● **Record extracts**
★ ★ ★ ★ ★

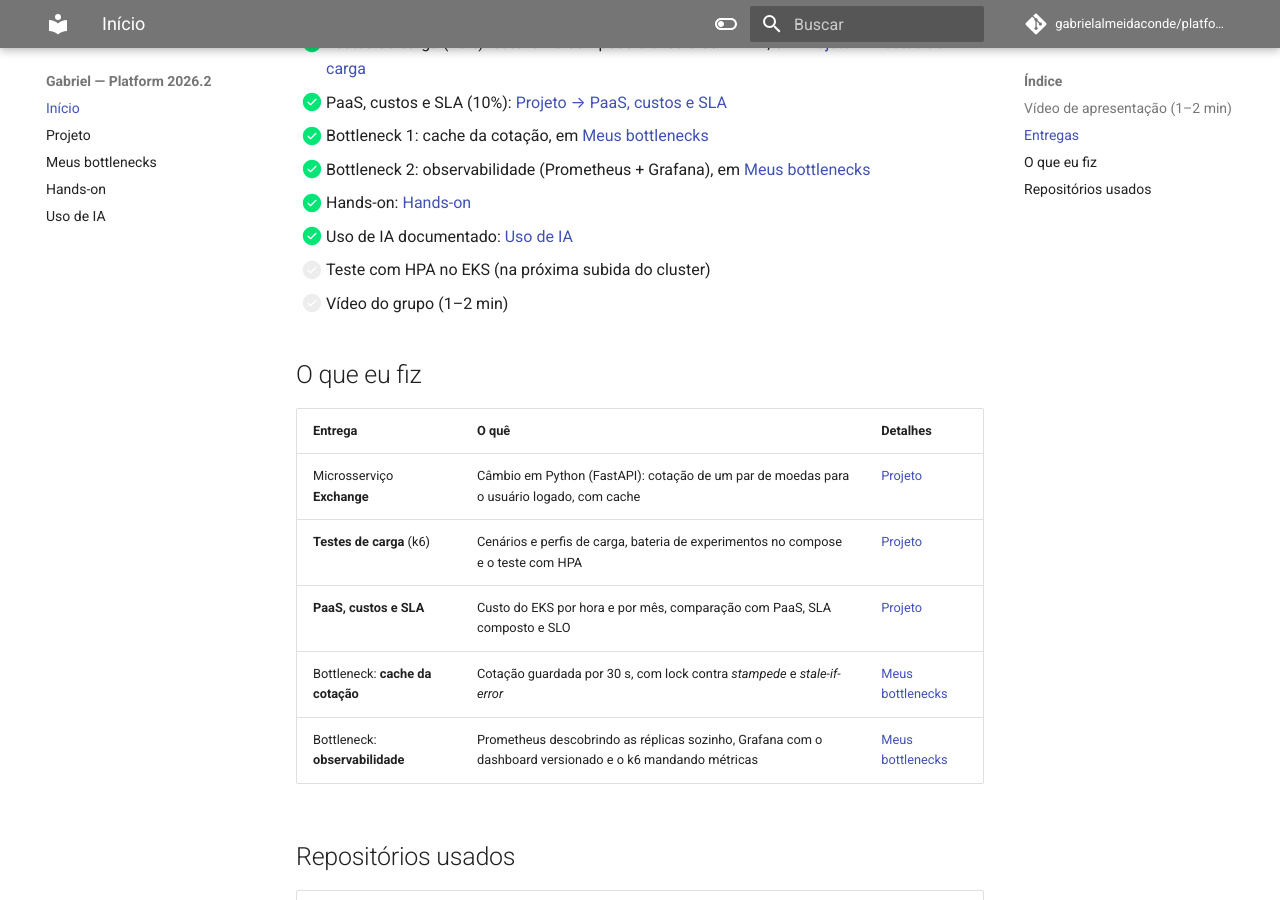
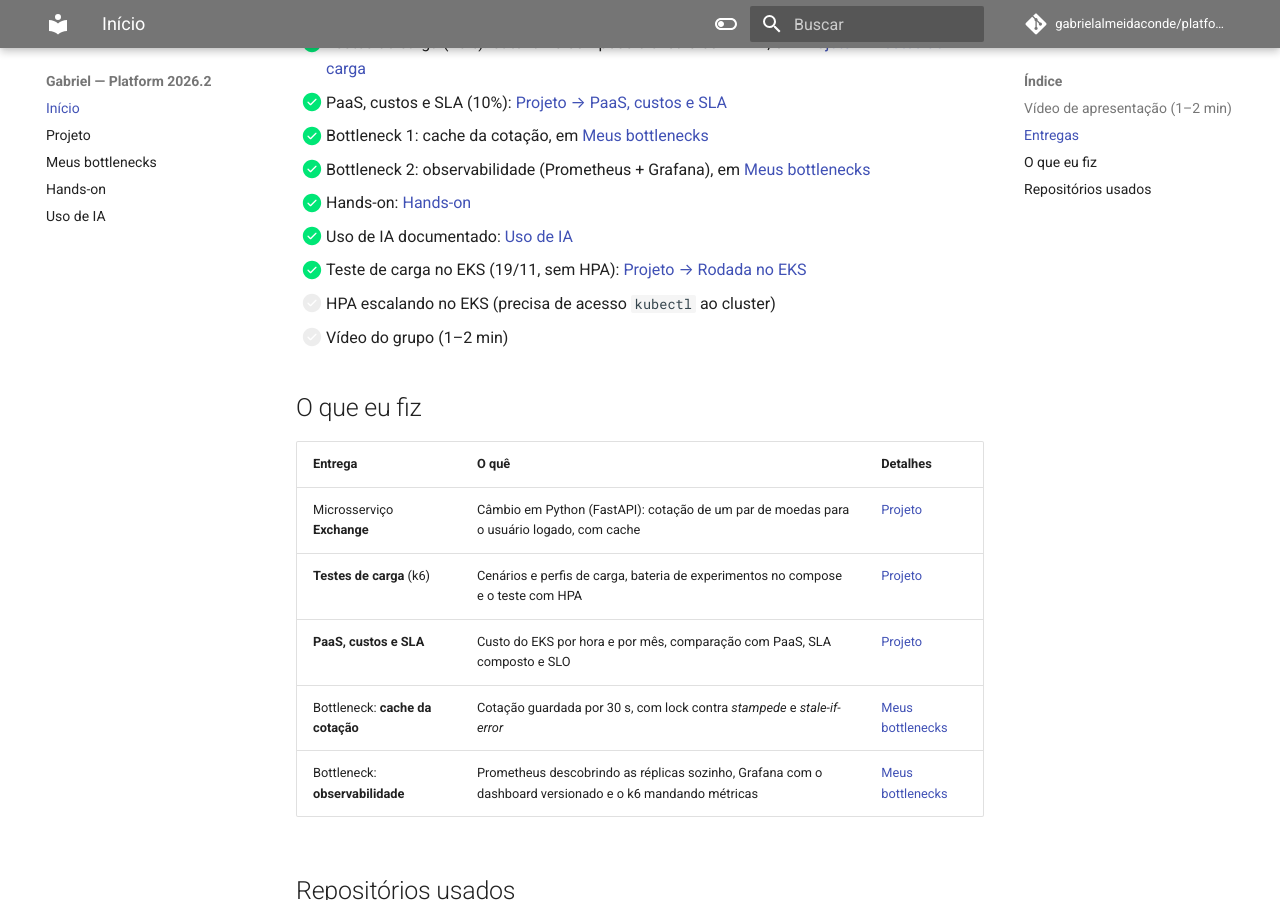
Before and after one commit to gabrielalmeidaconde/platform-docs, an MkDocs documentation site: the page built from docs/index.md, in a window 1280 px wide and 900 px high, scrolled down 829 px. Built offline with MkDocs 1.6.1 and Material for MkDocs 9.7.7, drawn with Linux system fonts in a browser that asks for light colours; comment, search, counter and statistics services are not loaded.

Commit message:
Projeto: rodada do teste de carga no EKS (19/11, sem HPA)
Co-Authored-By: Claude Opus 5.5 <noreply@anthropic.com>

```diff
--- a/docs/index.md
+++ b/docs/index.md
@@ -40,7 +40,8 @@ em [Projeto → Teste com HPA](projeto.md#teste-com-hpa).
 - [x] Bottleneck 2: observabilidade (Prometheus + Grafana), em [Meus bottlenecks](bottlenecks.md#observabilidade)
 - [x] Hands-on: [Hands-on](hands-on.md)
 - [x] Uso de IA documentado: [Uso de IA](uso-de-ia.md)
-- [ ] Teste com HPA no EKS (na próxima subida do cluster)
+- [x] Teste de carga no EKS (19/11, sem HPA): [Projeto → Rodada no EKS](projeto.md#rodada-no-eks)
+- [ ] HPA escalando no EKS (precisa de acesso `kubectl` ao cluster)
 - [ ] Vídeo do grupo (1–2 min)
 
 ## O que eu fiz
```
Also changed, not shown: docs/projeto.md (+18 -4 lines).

★ ★ ★ ★ ★

● **About this task**
The lines from the one holding "Projeto: rodada do" to the last line of the entries, both included: retype them exactly and give nothing else.

● **Solution for this task**
Projeto: rodada do teste de carga no EKS (19/11, sem HPA)
Co-Authored-By: Claude Opus 5.5 <noreply@anthropic.com>

```diff
--- a/docs/index.md
+++ b/docs/index.md
@@ -40,7 +40,8 @@ em [Projeto → Teste com HPA](projeto.md#teste-com-hpa).
 - [x] Bottleneck 2: observabilidade (Prometheus + Grafana), em [Meus bottlenecks](bottlenecks.md#observabilidade)
 - [x] Hands-on: [Hands-on](hands-on.md)
 - [x] Uso de IA documentado: [Uso de IA](uso-de-ia.md)
-- [ ] Teste com HPA no EKS (na próxima subida do cluster)
+- [x] Teste de carga no EKS (19/11, sem HPA): [Projeto → Rodada no EKS](projeto.md#rodada-no-eks)
+- [ ] HPA escalando no EKS (precisa de acesso `kubectl` ao cluster)
 - [ ] Vídeo do grupo (1–2 min)
 
 ## O que eu fiz
```
Also changed, not shown: docs/projeto.md (+18 -4 lines).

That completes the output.